--- Activity ---
Beginning with the first line, retype exactly the records below up to and including the line with "Also changed, not shown: 1 other file."; pictures do not belong in the copy.

Before-and-after change records
——
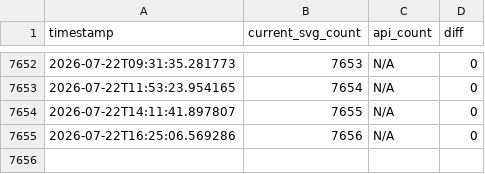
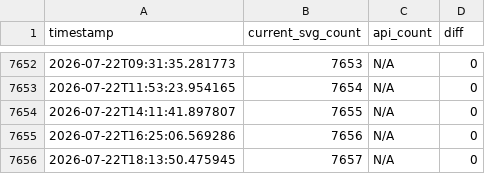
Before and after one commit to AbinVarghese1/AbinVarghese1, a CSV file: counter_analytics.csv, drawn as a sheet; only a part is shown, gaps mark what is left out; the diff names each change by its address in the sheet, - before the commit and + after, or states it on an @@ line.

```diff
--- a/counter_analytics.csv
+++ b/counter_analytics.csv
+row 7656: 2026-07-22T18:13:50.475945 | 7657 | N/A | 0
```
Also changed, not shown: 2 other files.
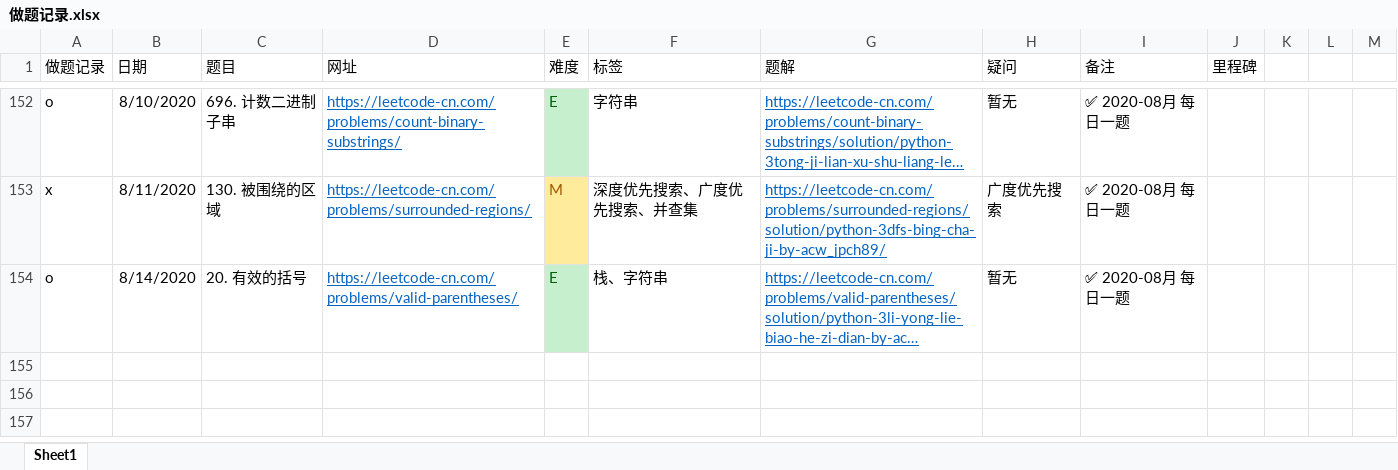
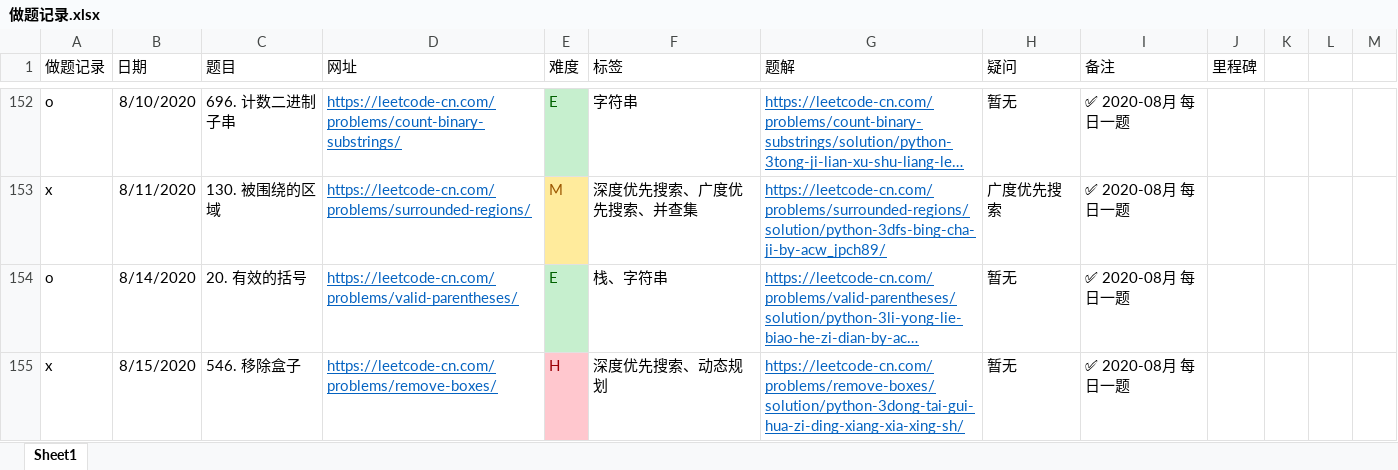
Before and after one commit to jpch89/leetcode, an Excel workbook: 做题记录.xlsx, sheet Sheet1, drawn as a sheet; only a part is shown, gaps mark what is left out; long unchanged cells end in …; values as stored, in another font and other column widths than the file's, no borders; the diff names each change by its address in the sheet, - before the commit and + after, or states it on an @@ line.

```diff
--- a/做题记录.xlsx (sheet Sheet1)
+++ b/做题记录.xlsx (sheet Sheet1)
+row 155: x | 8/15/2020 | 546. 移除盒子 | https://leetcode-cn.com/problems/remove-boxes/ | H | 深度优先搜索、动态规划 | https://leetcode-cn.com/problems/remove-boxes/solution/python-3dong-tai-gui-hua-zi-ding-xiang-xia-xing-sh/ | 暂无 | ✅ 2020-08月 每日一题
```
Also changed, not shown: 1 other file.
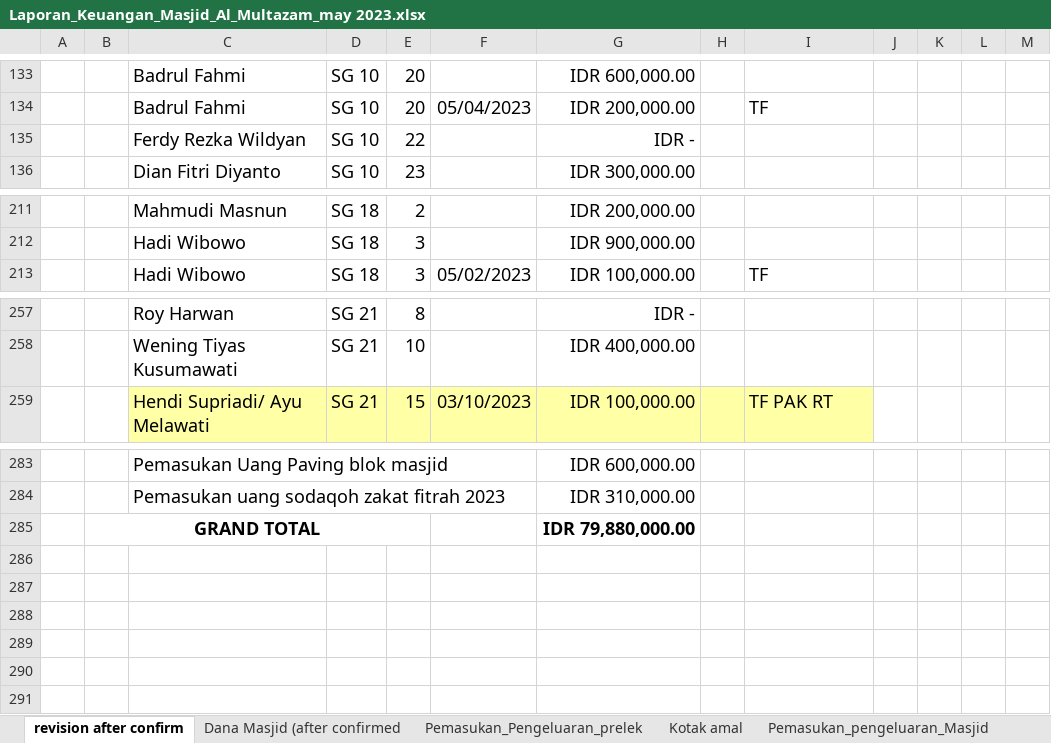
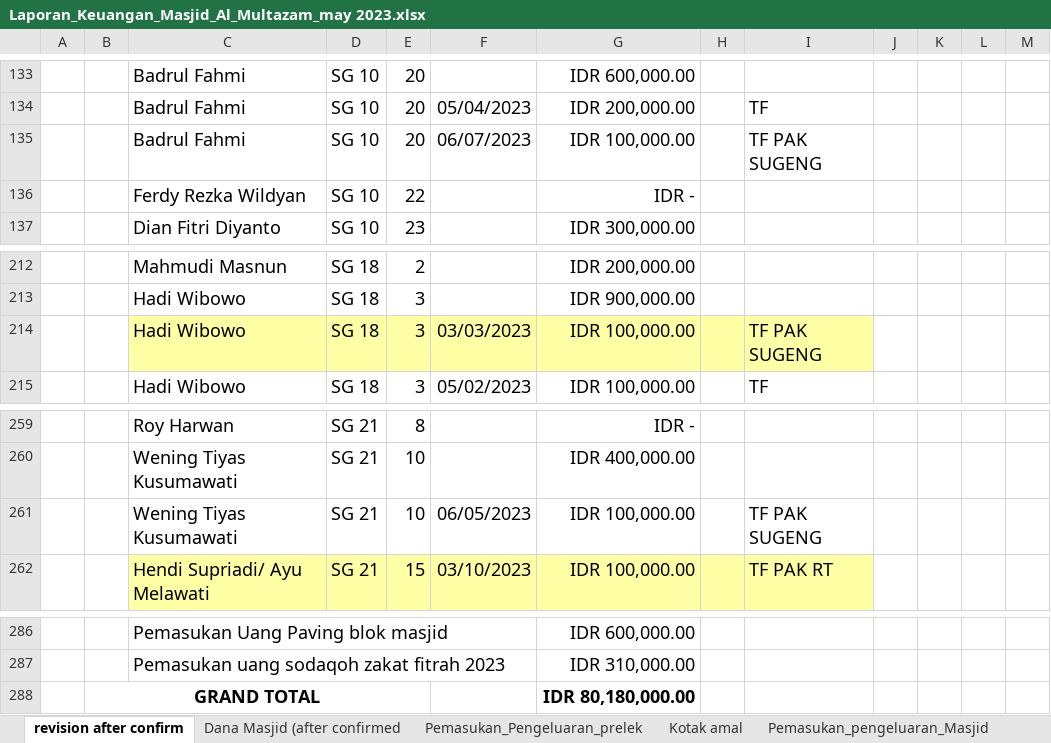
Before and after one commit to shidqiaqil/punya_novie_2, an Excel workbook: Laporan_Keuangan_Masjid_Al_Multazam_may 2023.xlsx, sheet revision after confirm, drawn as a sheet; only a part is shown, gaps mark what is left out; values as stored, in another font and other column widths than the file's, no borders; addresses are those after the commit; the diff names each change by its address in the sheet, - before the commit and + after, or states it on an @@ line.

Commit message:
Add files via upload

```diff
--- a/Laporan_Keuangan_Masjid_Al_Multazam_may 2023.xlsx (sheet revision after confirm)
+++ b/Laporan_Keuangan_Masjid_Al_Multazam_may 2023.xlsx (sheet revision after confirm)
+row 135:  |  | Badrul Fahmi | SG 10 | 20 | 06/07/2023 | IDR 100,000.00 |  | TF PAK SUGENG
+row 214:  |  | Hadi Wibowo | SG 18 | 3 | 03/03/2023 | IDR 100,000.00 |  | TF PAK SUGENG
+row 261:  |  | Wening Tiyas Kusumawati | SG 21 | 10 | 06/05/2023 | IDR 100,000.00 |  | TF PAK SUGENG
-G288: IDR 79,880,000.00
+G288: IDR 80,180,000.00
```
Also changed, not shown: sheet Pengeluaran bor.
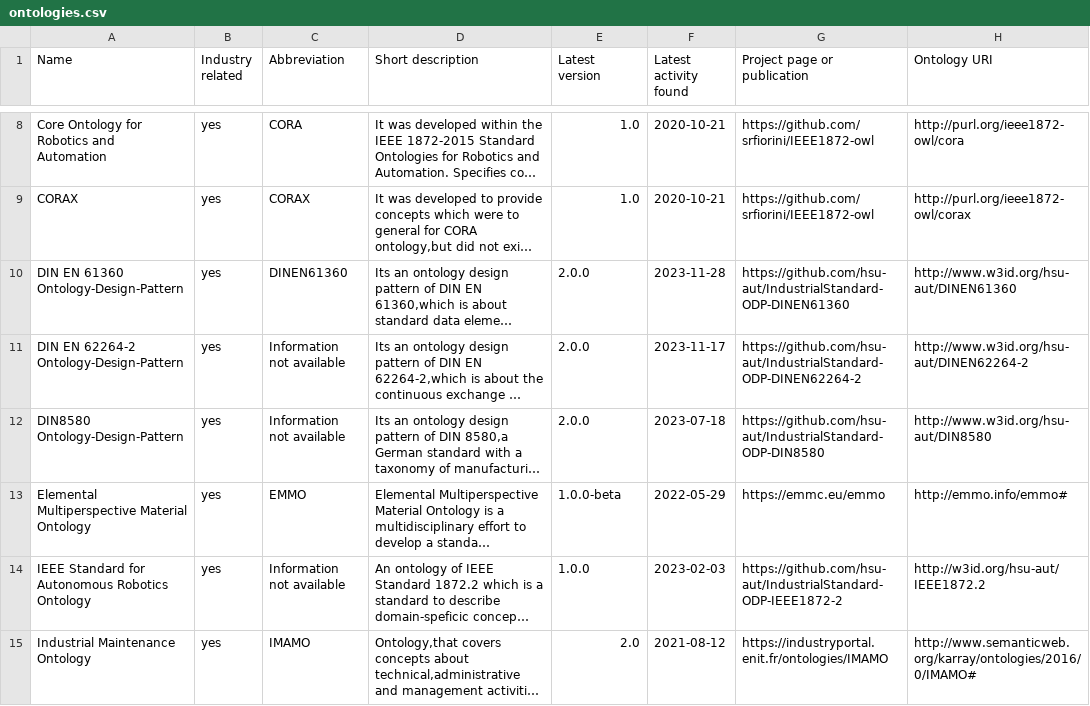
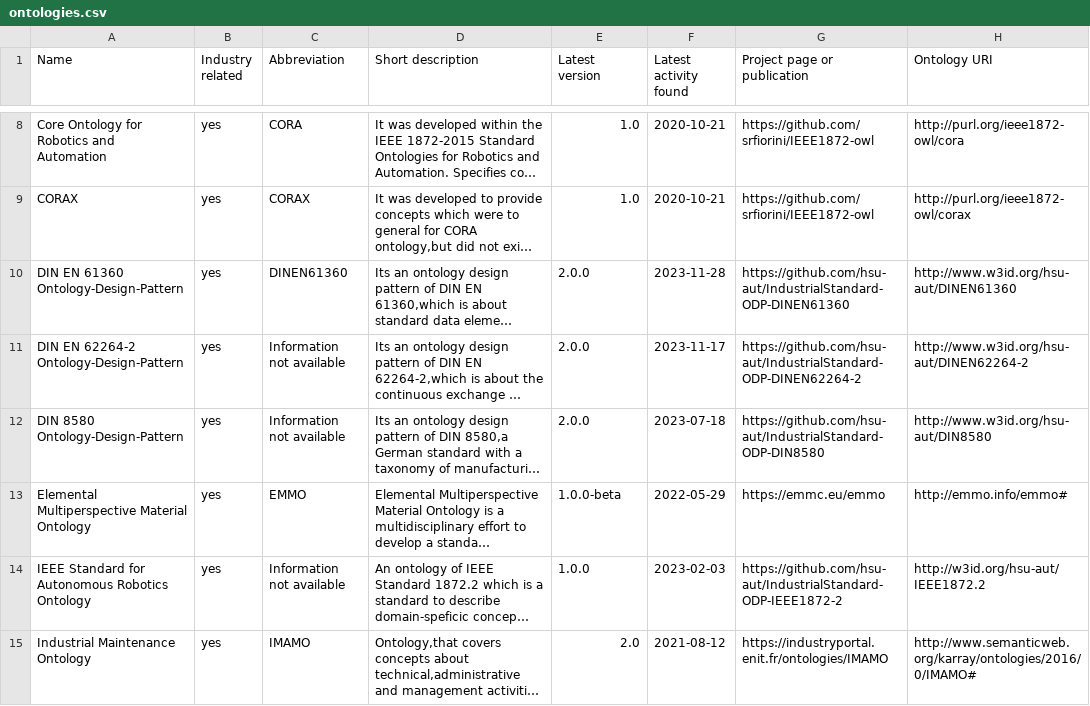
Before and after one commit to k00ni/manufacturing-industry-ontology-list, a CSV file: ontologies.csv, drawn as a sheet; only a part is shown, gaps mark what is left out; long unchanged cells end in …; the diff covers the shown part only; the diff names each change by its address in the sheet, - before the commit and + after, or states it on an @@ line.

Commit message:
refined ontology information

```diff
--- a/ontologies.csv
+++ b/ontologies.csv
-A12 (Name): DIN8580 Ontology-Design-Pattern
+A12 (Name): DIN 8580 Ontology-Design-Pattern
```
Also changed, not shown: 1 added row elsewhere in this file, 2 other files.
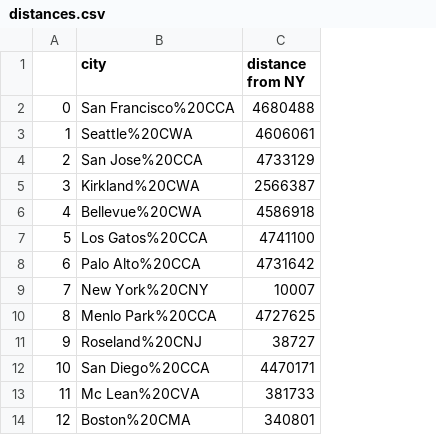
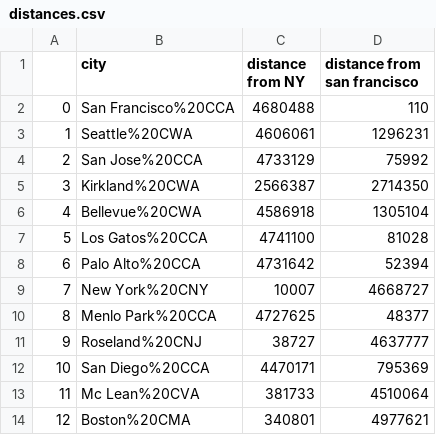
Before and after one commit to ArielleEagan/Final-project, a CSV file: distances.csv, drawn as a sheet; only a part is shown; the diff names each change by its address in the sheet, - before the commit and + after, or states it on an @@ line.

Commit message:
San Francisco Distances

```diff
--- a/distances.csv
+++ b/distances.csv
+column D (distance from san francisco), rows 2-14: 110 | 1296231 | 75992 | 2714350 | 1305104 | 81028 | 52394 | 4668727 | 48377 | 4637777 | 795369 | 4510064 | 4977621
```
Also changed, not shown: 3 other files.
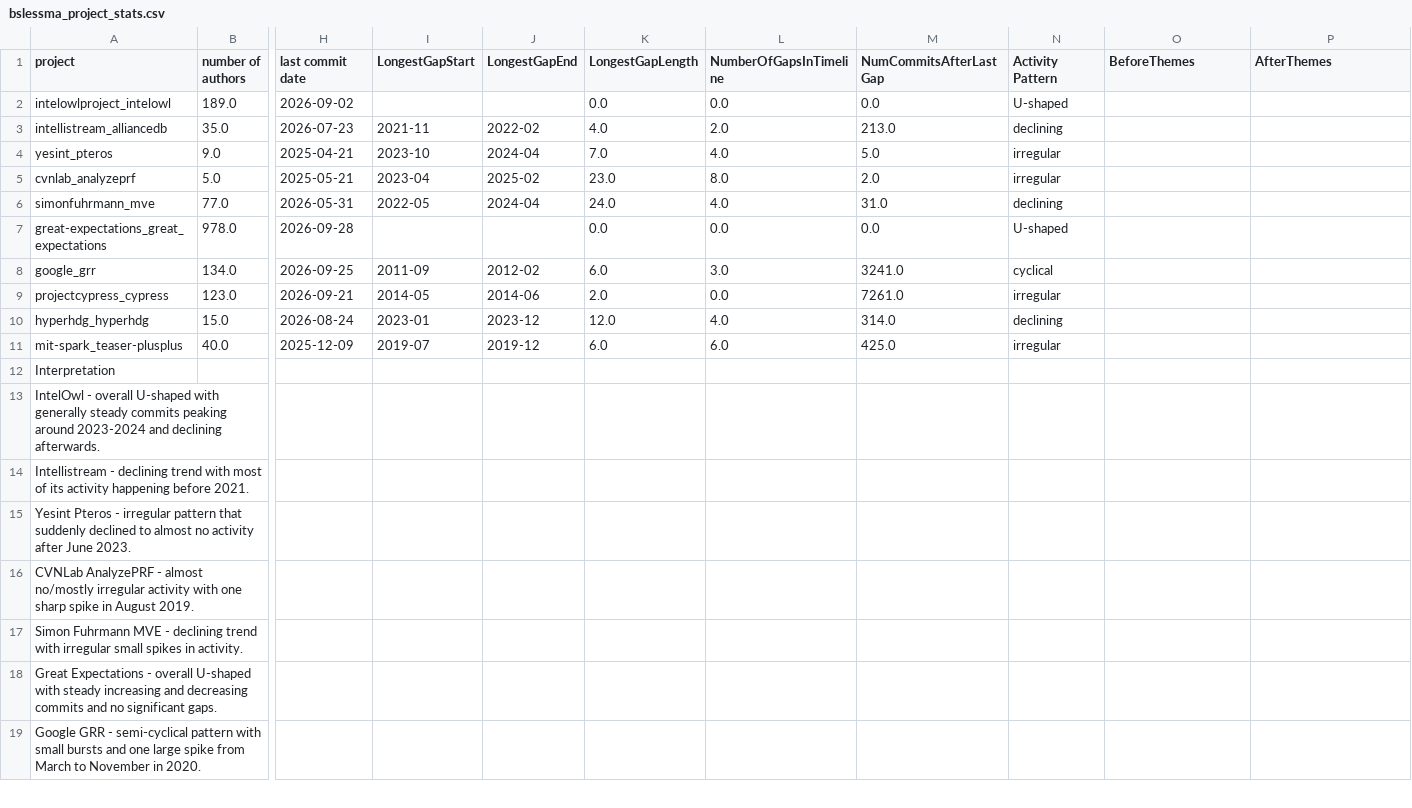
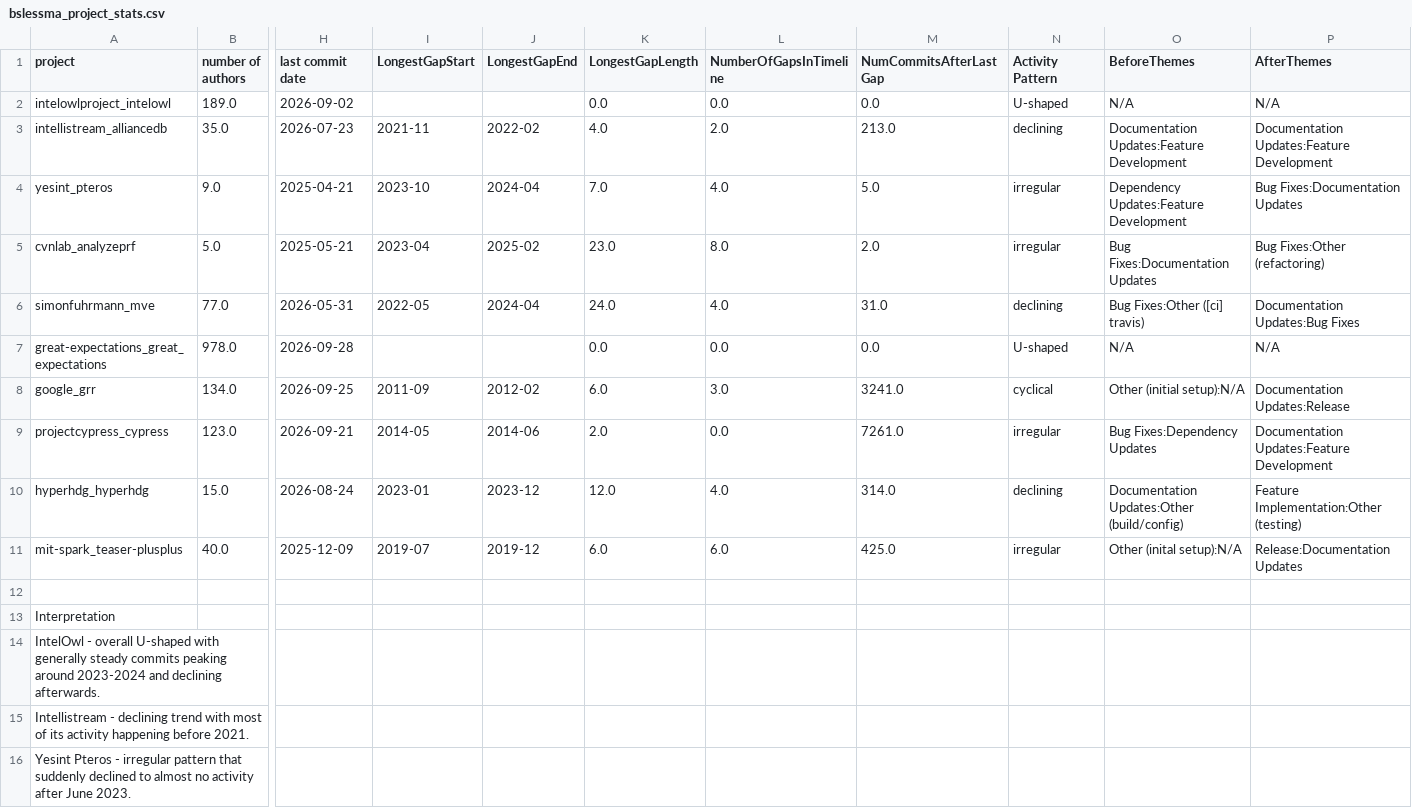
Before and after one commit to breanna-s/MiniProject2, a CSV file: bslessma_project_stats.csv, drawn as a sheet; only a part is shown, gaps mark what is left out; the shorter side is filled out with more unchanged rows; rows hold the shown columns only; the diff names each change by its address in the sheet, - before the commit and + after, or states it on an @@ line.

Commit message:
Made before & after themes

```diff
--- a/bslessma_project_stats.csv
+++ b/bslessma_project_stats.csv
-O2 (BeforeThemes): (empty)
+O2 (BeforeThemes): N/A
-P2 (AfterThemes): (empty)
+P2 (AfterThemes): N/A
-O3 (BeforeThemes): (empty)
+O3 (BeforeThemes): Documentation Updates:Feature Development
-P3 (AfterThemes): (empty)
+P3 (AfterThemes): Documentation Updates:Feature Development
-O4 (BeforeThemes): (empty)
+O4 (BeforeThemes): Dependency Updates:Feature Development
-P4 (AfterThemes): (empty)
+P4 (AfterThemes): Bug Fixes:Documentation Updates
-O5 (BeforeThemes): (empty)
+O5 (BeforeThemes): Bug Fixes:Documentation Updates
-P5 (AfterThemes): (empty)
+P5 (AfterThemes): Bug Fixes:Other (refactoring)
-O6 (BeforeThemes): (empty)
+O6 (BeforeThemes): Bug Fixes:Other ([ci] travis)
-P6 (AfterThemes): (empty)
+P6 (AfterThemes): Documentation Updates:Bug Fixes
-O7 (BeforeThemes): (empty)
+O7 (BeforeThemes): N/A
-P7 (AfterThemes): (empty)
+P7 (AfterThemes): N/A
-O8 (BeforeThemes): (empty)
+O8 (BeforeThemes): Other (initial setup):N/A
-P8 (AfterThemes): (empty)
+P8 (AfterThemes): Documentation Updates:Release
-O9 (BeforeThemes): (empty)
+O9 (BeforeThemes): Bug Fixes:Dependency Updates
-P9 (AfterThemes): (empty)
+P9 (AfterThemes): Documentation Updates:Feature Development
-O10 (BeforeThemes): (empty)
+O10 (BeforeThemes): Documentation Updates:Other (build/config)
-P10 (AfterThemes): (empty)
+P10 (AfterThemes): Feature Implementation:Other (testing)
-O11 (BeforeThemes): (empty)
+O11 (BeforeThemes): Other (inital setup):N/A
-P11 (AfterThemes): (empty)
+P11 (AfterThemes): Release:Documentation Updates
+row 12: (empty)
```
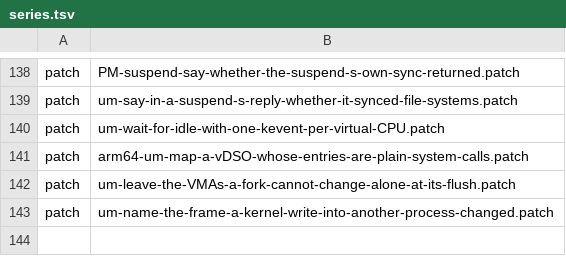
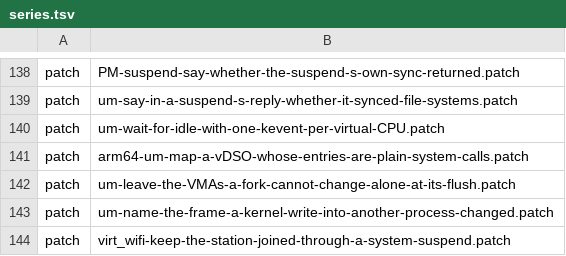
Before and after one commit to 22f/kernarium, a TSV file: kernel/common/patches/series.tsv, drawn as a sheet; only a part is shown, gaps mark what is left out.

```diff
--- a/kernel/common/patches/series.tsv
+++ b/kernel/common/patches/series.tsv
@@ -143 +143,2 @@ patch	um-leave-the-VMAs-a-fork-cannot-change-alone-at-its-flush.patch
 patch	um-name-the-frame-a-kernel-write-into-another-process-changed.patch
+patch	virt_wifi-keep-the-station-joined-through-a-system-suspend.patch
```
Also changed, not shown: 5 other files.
——
--- Response ---
Before and after one commit to AbinVarghese1/AbinVarghese1, a CSV file: counter_analytics.csv, drawn as a sheet; only a part is shown, gaps mark what is left out; the diff names each change by its address in the sheet, - before the commit and + after, or states it on an @@ line.

```diff
--- a/counter_analytics.csv
+++ b/counter_analytics.csv
+row 7656: 2026-07-22T18:13:50.475945 | 7657 | N/A | 0
```
Also changed, not shown: 2 other files.
Before and after one commit to jpch89/leetcode, an Excel workbook: 做题记录.xlsx, sheet Sheet1, drawn as a sheet; only a part is shown, gaps mark what is left out; long unchanged cells end in …; values as stored, in another font and other column widths than the file's, no borders; the diff names each change by its address in the sheet, - before the commit and + after, or states it on an @@ line.

```diff
--- a/做题记录.xlsx (sheet Sheet1)
+++ b/做题记录.xlsx (sheet Sheet1)
+row 155: x | 8/15/2020 | 546. 移除盒子 | https://leetcode-cn.com/problems/remove-boxes/ | H | 深度优先搜索、动态规划 | https://leetcode-cn.com/problems/remove-boxes/solution/python-3dong-tai-gui-hua-zi-ding-xiang-xia-xing-sh/ | 暂无 | ✅ 2020-08月 每日一题
```
Also changed, not shown: 1 other file.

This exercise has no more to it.